We did encounter one couple who seemed scared to death of this “ferocious” pig. They would look at her, but always stay fifteen feet or so away. But, with this one exception, Rosie was a smile machine, bringing out great big grins and laughs along our path. Anyone single in a city looking for a way to meet people . . . well, get a miniature pot-bellied pig.

At one point, as we walked along, a cab driver stopped and honked at us. We thought he was trying to convince us to use his taxi services. But, no, he wanted to know where he could get a pig like Rosie. “Where did you get it?” “How much do they cost?” “What do they eat?” “How much bigger will she get?” I have a feeling we’ll be hearing these questions a lot on this trip.

Not that everything about Rosie in the city was all that attractive. This pig can poop. She must have launched twenty little poop balls while we walked around Roanoke. We brought a lot of Kleenex with us to clean up, but ran out. And sometimes the poop didn’t exactly get away from the body cleanly. If you look closely at the photo on the left, you’ll see the exact size of her poop balls. Also, Rosie proved to have interest in eating anything in her path. ABC gum . . . down the hatch. Old cigarette butts or bits of paper and plastic, yummmmmm. We quickly learned that we couldn’t just watch all the people gawking at her; we needed to make sure she wasn’t eating something harmful or disgusting.

We had lunch and a great visit to Lexington, Virginia, a town new to all of us. Lexington is home to two universities — Washington and Lee and Virginia Military Institute. Curiously, the colleges are located right next to each other. Pick which is which from the photos on the right.

At VMI, we toured the Marshall Museum, dedicated to the life of General George C. Marshall. Marshall commanded some 11 million troops on the European Continent during WW II, then architected the Marshall Plan to rebuild Europe after the War. He was the first military officer to win a Nobel Prize. And he later served as Secretary of State, Secretary of Defense, and President of the American Red Cross.

We also managed to check out the Natural Bridge, complete with some really impressive icicles. Pigs were not welcome here, so Rosie stayed in the car as our trusted guard pig. Believe it or not, at one point in time, Thomas Jefferson bought the Natural Bridge from the King of England.

We ended the day in Charlotte, NC, a city without much charm. But, after several tries, we found a hotel that accepts guests with dogs. We figured Rosie was close enough, and we’re set for tonight. But several hotels we called said “no way,” so we’re a little concerned about hotel options as we go forward on this trip. So tonight we’re watching the Olympics, and tomorrow, on to Atlanta, with no worries on the hotel front, since we’ll be staying with our long-term and fabulous friends, Connor and Martha Seabrook.

We also got a couple of short videos of Rosie today, including one on the streets of Roanoke, and one in our car.


Travels With Rosie

Friday, February 12th, 2010
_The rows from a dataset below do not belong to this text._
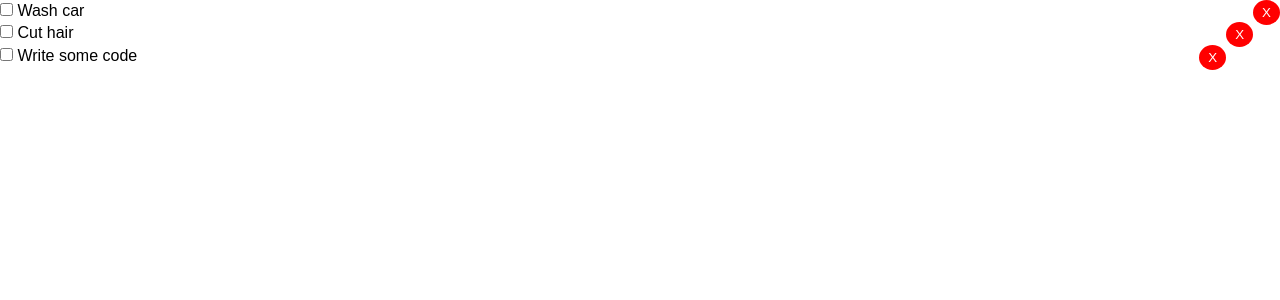
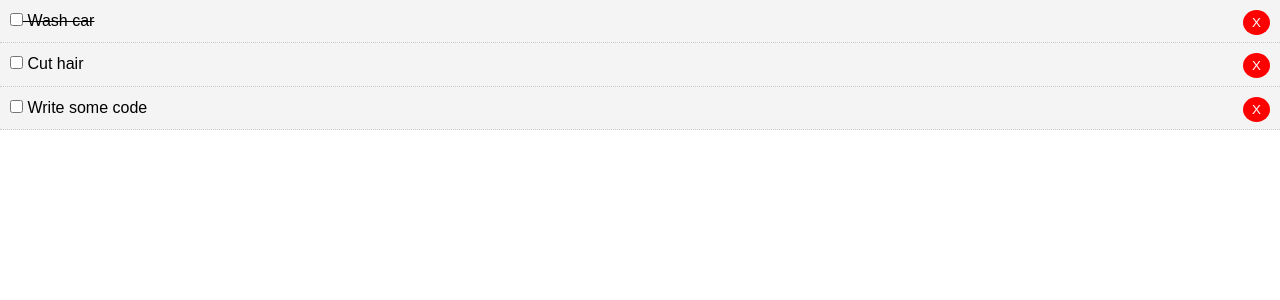
Before and after one commit to alex-coupe/angular-todo, an Angular app: page / in a window 1280 px wide. Shown: the top 300 px of the page. Built offline with nearby package versions, Linux system fonts and the light colour scheme.

Commit message:
Dynamic class setting

```diff
--- a/src/app/components/todo-item/todo-item.component.html
+++ b/src/app/components/todo-item/todo-item.component.html
@@ -1,4 +1,4 @@
-<div>
+<div [ngClass]="SetClass()">
     <p>
         <input type="checkbox" />
         {{todo.description}}
--- a/src/app/components/todo-item/todo-item.component.ts
+++ b/src/app/components/todo-item/todo-item.component.ts
@@ -14,4 +14,12 @@ export class TodoItemComponent implements OnInit {
   ngOnInit(): void {
   }
 
+  SetClass():object {
+    let classes = {
+      todo:true,
+      'is-complete': this.todo.isComplete
+    }
+    return classes;
+  }
+
 }
--- a/src/app/components/todo-list/todo-list.component.html
+++ b/src/app/components/todo-list/todo-list.component.html
@@ -1,4 +1,5 @@
 <app-todo-item
 *ngFor="let todo of todos"
-[todo]="todo">
+[todo]="todo"
+>
 </app-todo-item>
```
Tomorrow I get in a rented car and begin driving. To where, I don’t know. But I do know who will be with me. I’ll be traveling with my wife, my two children, and . . . a pig. Yep, no typo. A pig. And we’ll be traveling for three weeks — just the five of us.
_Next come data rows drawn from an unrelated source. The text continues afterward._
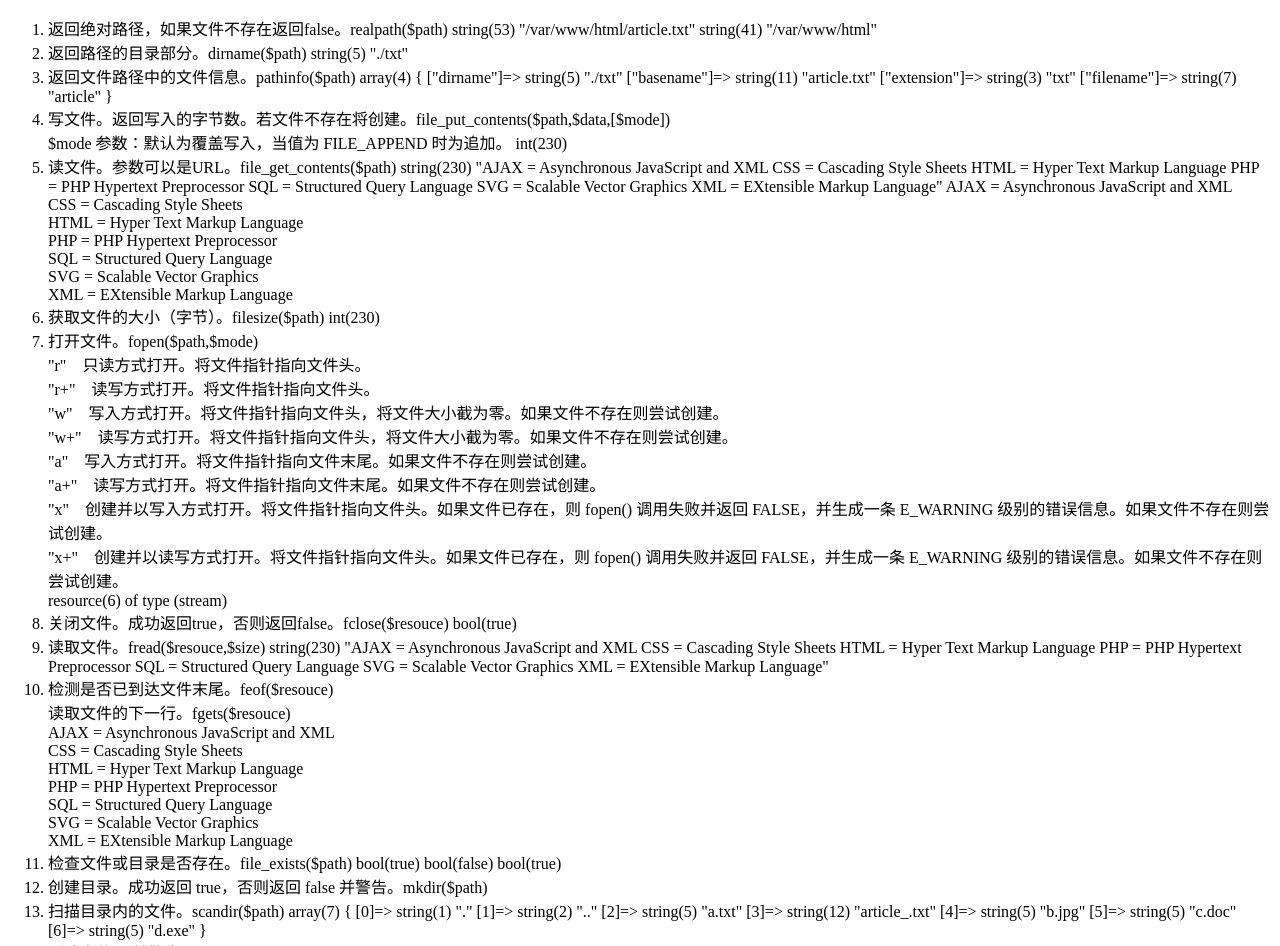
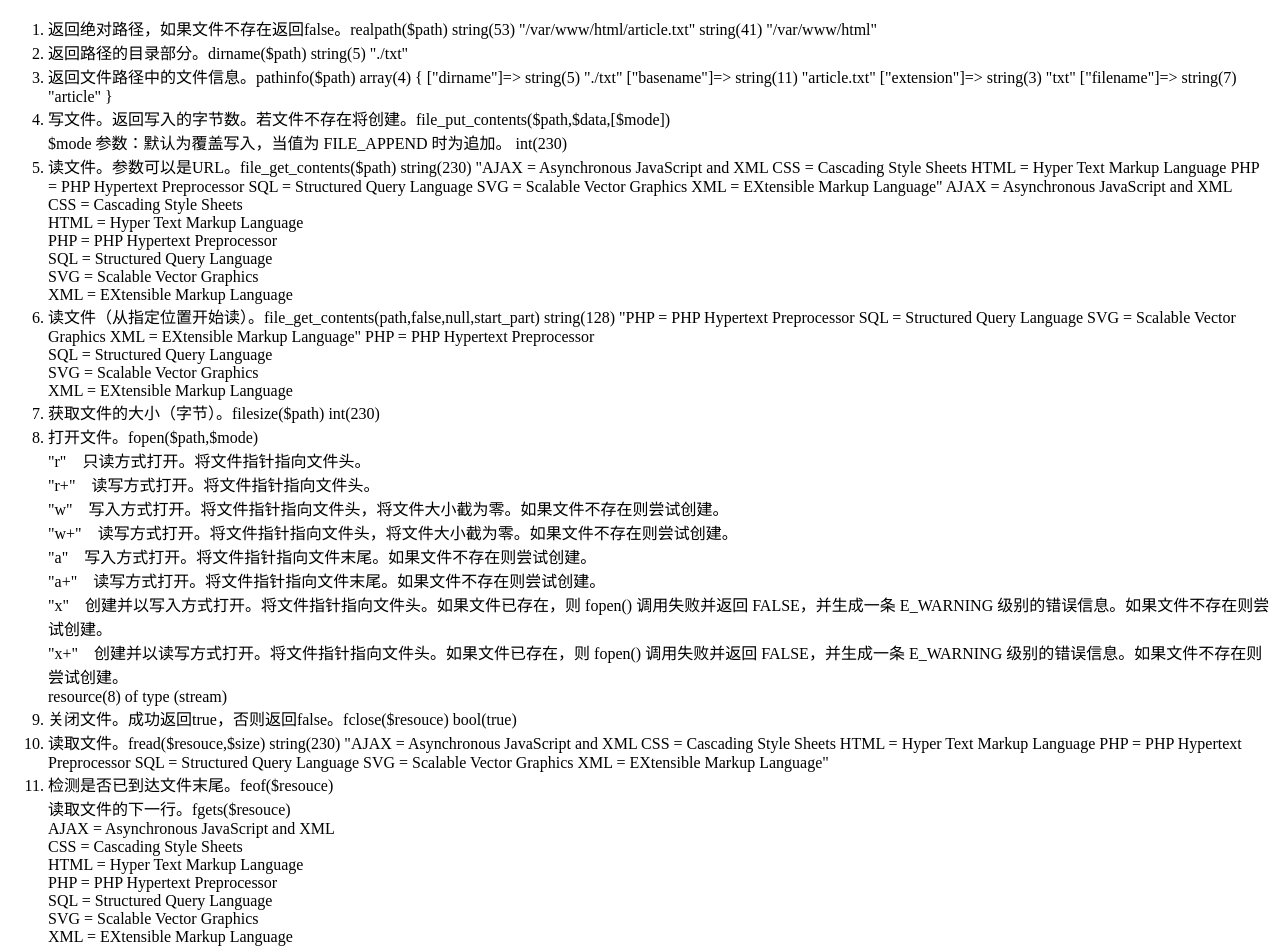
Before and after one commit to xiaoyustudio181/Php, a PHP site: page /operate_file.php in a window 1280 px wide. Shown: the top 946 px of the page. Run offline with PHP 8.4, Linux system fonts and the light colour scheme.

Commit message:
update operate_file.php

```diff
--- a/operate_file.php
+++ b/operate_file.php
@@ -53,6 +53,17 @@ XML = EXtensible Markup Language");
         <?php
         $path = './article.txt';
         $result = file_get_contents($path);
+        var_dump($result);
+
+        echo str_replace("\n", '<br/>', $result);
+        ?>
+    </li>
+    <li>
+        读文件（从指定位置开始读）。file_get_contents(path,false,null,start_part)
+        <?php
+        $path = './article.txt';
+        $result = file_get_contents($path);
+        $result = file_get_contents($path,false,null,strpos($result,'PHP'));
         var_dump($result);
 
         echo str_replace("\n", '<br/>', $result);
```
Just how did I get myself in this situation? I sure as heck don’t know. It started when my eleven-year-old daughter asked for a pig for Christmas. Not just any old pig, she wanted a miniature pot-bellied pig. And she used Craig’s List to find the perfect pig (thanks, Craig!). So Rosie, born on Halloween of 2009, joined us about three weeks ago, and has quickly become an indispensable travel companion.

So the adventure begins. Three weeks on the road with a pig. Two years ago, we traveled around the world for ten months (without a pig, thankfully), and had everything planned in advance. Now, we have nothing pre-planned. My only real preparation has been buying a copy of Steinbeck’s Travels With Charley, so I can contrast pig travel with dog travel. How will hotels react to Rosie? Will she be banned from all restaurants? How will she do in a car? How will I do in a car with a pig? Pigs are supposed to be smart, but so far, Rosie hasn’t shown me much — will that change? Time will reveal. Stay tuned for daily updates on Travel With Rosie.